(Content revision data)
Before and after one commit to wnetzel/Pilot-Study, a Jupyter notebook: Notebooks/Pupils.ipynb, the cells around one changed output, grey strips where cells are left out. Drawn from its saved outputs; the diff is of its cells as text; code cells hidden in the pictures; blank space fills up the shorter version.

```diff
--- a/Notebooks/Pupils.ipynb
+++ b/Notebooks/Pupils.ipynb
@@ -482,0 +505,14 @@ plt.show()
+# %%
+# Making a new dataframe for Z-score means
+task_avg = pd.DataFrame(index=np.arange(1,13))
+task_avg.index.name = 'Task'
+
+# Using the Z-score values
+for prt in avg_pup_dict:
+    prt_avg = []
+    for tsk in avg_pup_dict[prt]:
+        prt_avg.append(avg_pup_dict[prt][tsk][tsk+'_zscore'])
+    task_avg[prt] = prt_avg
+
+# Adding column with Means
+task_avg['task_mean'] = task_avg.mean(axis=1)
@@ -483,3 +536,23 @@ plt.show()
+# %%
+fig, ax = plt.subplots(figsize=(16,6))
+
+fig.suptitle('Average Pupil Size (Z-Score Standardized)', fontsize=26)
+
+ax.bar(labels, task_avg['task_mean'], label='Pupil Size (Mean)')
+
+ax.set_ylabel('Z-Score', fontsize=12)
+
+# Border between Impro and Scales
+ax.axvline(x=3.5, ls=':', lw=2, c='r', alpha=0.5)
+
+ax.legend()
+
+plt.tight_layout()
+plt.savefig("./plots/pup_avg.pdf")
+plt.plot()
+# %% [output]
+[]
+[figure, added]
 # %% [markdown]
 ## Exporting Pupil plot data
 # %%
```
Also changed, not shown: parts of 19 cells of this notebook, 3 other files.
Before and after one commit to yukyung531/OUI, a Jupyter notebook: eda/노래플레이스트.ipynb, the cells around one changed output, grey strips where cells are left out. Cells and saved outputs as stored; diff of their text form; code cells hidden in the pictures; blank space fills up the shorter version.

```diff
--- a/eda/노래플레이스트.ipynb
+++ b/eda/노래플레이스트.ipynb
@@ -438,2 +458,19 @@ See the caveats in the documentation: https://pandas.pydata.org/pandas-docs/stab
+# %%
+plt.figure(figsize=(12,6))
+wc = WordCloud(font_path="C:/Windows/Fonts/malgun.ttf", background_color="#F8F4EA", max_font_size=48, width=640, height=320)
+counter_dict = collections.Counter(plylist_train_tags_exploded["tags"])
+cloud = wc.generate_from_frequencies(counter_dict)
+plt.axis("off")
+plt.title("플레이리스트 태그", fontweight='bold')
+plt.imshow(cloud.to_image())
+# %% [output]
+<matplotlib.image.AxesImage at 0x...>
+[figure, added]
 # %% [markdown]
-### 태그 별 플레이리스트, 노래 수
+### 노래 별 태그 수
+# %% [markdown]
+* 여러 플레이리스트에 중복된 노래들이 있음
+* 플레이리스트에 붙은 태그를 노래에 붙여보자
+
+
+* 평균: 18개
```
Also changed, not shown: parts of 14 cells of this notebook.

- EXERCISE PROMPT
A single figure is required: the number of lines above in which the string "ipynb" appears.

- RESPONSE
6